Muguruza, the Wimbledon champion who has never been past the second round here, beat Varvara Lepchenko of the U.S., 6-0, 6-3 on Monday in just over an hour.
No. 5 Marin Cilic followed her onto Arthur Ashe Stadium and beat American Tennys Sandgren 6-4, 6-3, 3-6, 6-3 in his first match since the Wimbledon final, hoping he’s healthy enough to make a run through a men’s field that’s been decimated by injuries.
Muguruza is a two-time Grand Slam champion but had just a 2-4 record in the year’s final major. She acknowledged after her match having a “dark past” at the U.S. Open, but the No. 3 seed is perhaps the hottest player on the women’s tour and is considered one of the favorites here even with her poor previous results.
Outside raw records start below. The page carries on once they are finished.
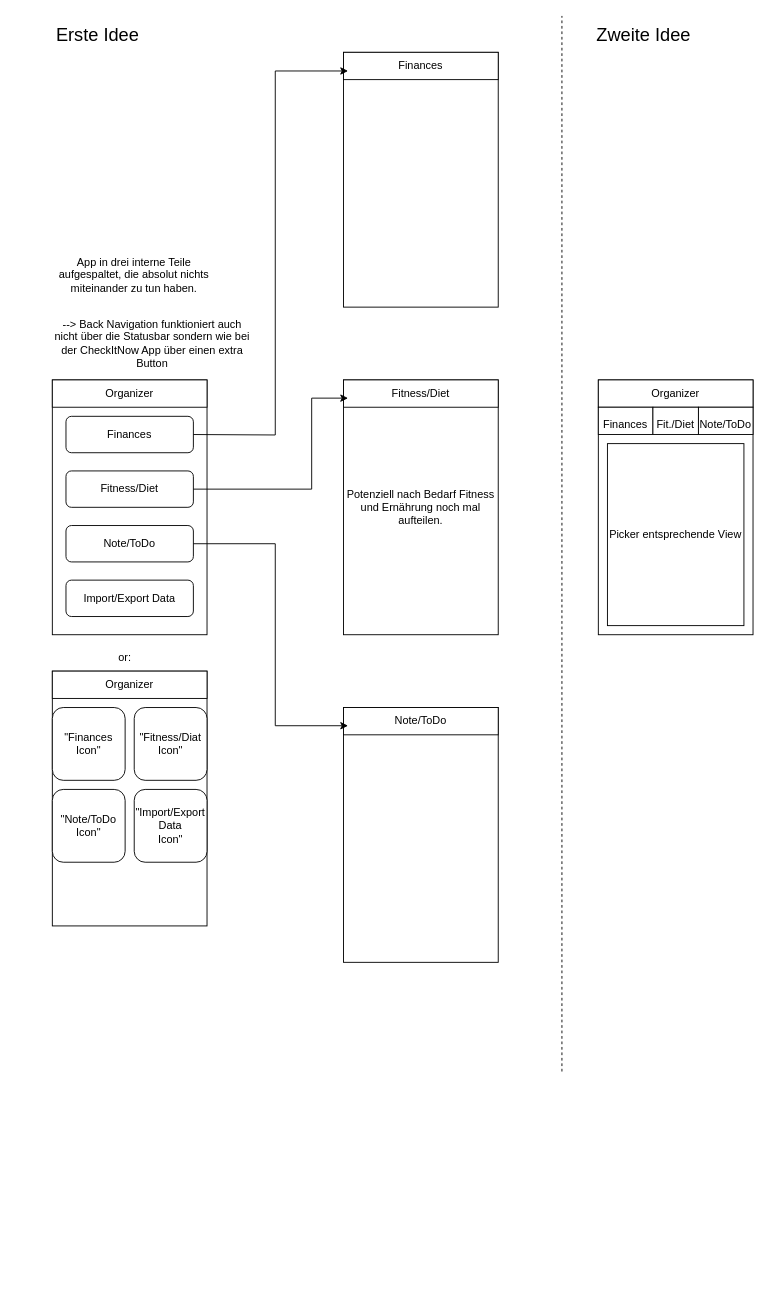
Before: Organizer/StartOrganizer.drawio in CoffeePurrson/DrawFiles, a draw.io diagram. Source tidied: cells renumbered, new cells numbered last; positions are measured from the earlier drawing's top-left corner, leaving out a move shared by most shapes. Both pictures are drawn from the tidied source at 91%, with x=0, y=0 at pixel (15, 15).
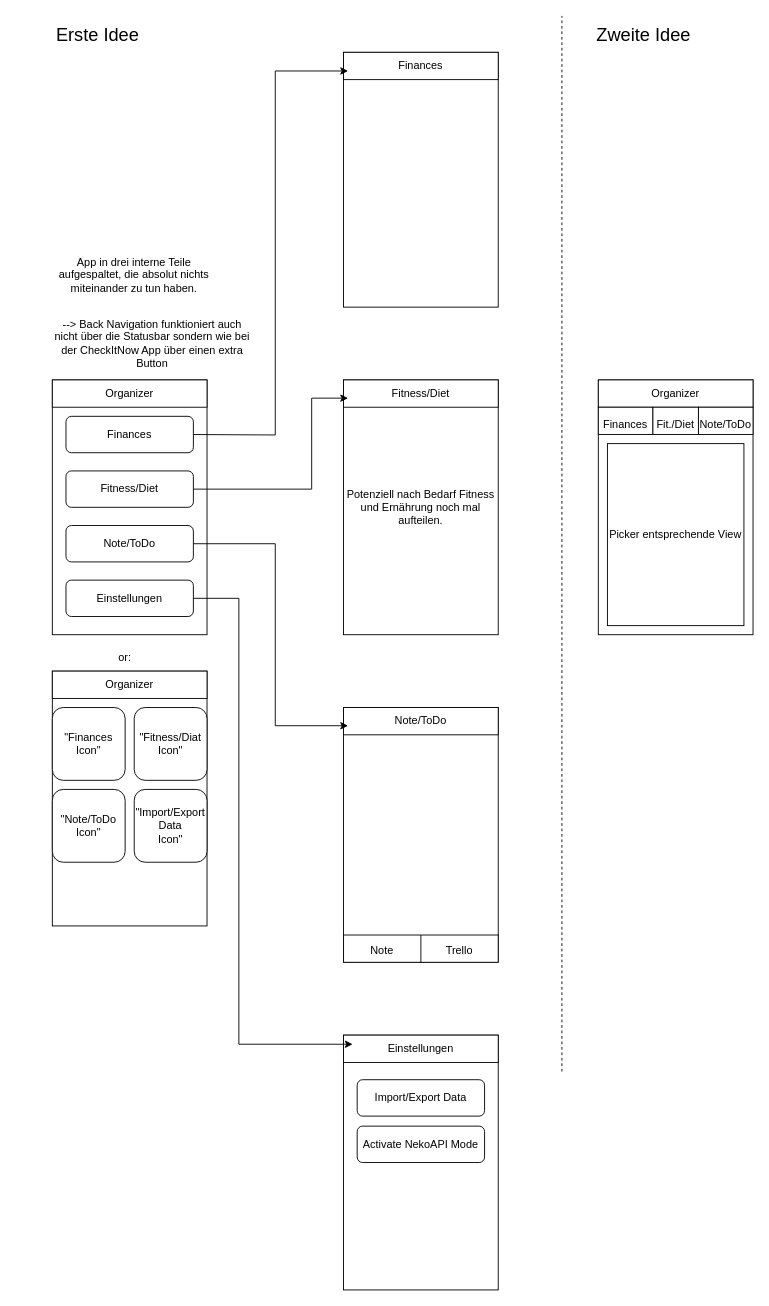
After the change.

Commit message (it also covers changes not shown here):
Updated StartOrganizer sketches

The edit, as a diff of the source:
```diff
@@
+    <mxCell id="35" style="rounded=0;whiteSpace=wrap;html=1;" parent="1" vertex="1">
+      <mxGeometry x="360" y="1120" width="170" height="280" as="geometry" />
+    </mxCell>
+    <mxCell id="36" value="Einstellungen" style="rounded=0;whiteSpace=wrap;html=1;" parent="1" vertex="1">
+      <mxGeometry x="360" y="1120" width="170" height="30" as="geometry" />
+    </mxCell>
+    <mxCell id="37" value="Import/Export Data" style="rounded=1;whiteSpace=wrap;html=1;" parent="1" vertex="1">
+      <mxGeometry x="375" y="1169" width="140" height="40" as="geometry" />
+    </mxCell>
@@
-    <mxCell id="23" value="Import/Export Data" style="rounded=1;whiteSpace=wrap;html=1;" parent="1" vertex="1">
+    <mxCell id="23" value="Einstellungen" style="rounded=1;whiteSpace=wrap;html=1;" parent="1" vertex="1">
       <mxGeometry x="55" y="620" width="140" height="40" as="geometry" />
     </mxCell>
@@
+    <mxCell id="38" style="endArrow=classic;html=1;rounded=0;" parent="1" edge="1">
+      <mxGeometry relative="1" as="geometry">
+        <mxPoint x="195" y="640" as="sourcePoint" />
+        <mxPoint x="370" y="1130" as="targetPoint" />
+        <Array as="points">
+          <mxPoint x="245" y="640" />
+          <mxPoint x="245" y="1130" />
+        </Array>
+      </mxGeometry>
+    </mxCell>
+    <mxCell id="39" value="Activate NekoAPI Mode" style="rounded=1;whiteSpace=wrap;html=1;" parent="1" vertex="1">
+      <mxGeometry x="375" y="1220" width="140" height="40" as="geometry" />
+    </mxCell>
+    <mxCell id="40" style="shape=table;startSize=0;childLayout=tableLayout;fontSize=16;flipV=1;flipH=1;direction=north;columnLines=1;" parent="1" vertex="1">
+      <mxGeometry x="360" y="1010" width="170" height="30" as="geometry" />
+    </mxCell>
+    <mxCell id="41" style="shape=tableRow;horizontal=0;startSize=0;swimlaneHead=0;swimlaneBody=0;strokeColor=inherit;top=0;left=0;bottom=0;right=0;fillColor=none;fontSize=16;" parent="40" vertex="1">
+      <mxGeometry width="170" height="30" as="geometry" />
+    </mxCell>
+    <mxCell id="42" value="&lt;font style=&quot;font-size: 12px;&quot;&gt;Note&lt;/font&gt;" style="shape=partialRectangle;html=1;whiteSpace=wrap;strokeColor=inherit;overflow=hidden;fillColor=none;top=0;left=0;bottom=0;right=0;fontSize=16;flipV=1;flipH=0;" parent="41" vertex="1">
+      <mxGeometry width="85" height="30" as="geometry" />
+    </mxCell>
+    <mxCell id="43" value="&lt;font style=&quot;font-size: 12px;&quot;&gt;Trello&lt;/font&gt;" style="shape=partialRectangle;html=1;whiteSpace=wrap;strokeColor=inherit;overflow=hidden;fillColor=none;top=0;left=0;bottom=0;right=0;fontSize=16;" parent="41" vertex="1">
+      <mxGeometry x="85" width="85" height="30" as="geometry" />
+    </mxCell>
```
“Oh, I don’t really care, because I don’t feel — I don’t feel I’m a favorite here, because I never really played very good,” Muguruza said. “I did play good but just didn’t go my way.”
But she’s played great this summer, following her victory over Venus Williams in the Wimbledon final by winning the tuneup event in Cincinnati. The Spaniard has won 16 of her last 18 matches, and with Serena Williams pregnant and not playing and No. 2 Simona Halep facing a difficult opening-round match against former champion Maria Sharapova, Muguruza understands why people are picking her.
“In the paper, people might think that. But you come here and with the conditions and the past, there are certain players that play better and certain players that don’t,” she said.
“So far I’m just thinking that I’m happy that I’m in second round, and that’s what I’m going to take.”
The Halep-Sharapova match on Monday night was a featured match of the opening day of play.
Cilic hadn’t played since losing to Roger Federer in London because of a thigh injury, withdrawing from Montreal and Cincinnati, and is attempting to become the first player in the Open era to win the U.S. Open without playing any matches since Wimbledon.
He’s certainly got a shot, given the absence of top rivals who couldn’t shake off injuries in time for the year’s final Grand Slam. Defending champion Stan Wawrinka, Novak Djokovic and Andy Murray all pulled out along with Japan’s Kei Nishikori — who Cilic beat in the 2014 final.
On the men’s side, No. 21 David Ferrer of Spain was beaten by qualifier Mikhail Kukushkin of Kazakhstan, 4-6, 6-3, 6-2, 6-1. No. 32 Robin Haase of the Netherlands was the other seeded player to fall early.
Moving on along with Cilic were No. 8 Jo-Wilfried Tsonga of France, No. 12 Pablo Carreno Busta of Spain and No. 28 Kevin Anderson of South Africa.
John Isner, the highest-ranked American man, delivered 22 aces and was broken only once in a 6-1, 6-3, 4-6, 6-3 victory over Pierre-Hugues Herbert of France.
Women’s winners included No. 13 Petra Kvitova of the Czech Republic, No. 18 Caroline Garcia of France, No. 31 Magdalena Rybarikova of Slovakia, and No. 30 Julia Goerges of Germany.
Women’s seeded losers included No. 24 Kiki Bertens of the Netherlands and No. 32 Lauren Davis of the U.S.
Venus Williams shook off a mid-match lapse to improve to 19-0 in the Open’s first round and stay in the hunt for the No. 1 ranking.
The No. 9-seeded Williams, at 37 the oldest woman in the field, picked up a 6-3, 3-6, 6-2 victory over Viktoria Kuzmova, a 19-year-old qualifier from Slovakia who is ranked 135th.
American Sloane Stephens advanced to the second round with a 7-5, 6-1 victory over 2015 runner-up Roberta Vinci. Seventh-seeded Johanna Konta was stunned by 78th-ranked Serbian Aleksandra Krunic, 4-6, 6-3, 6-4.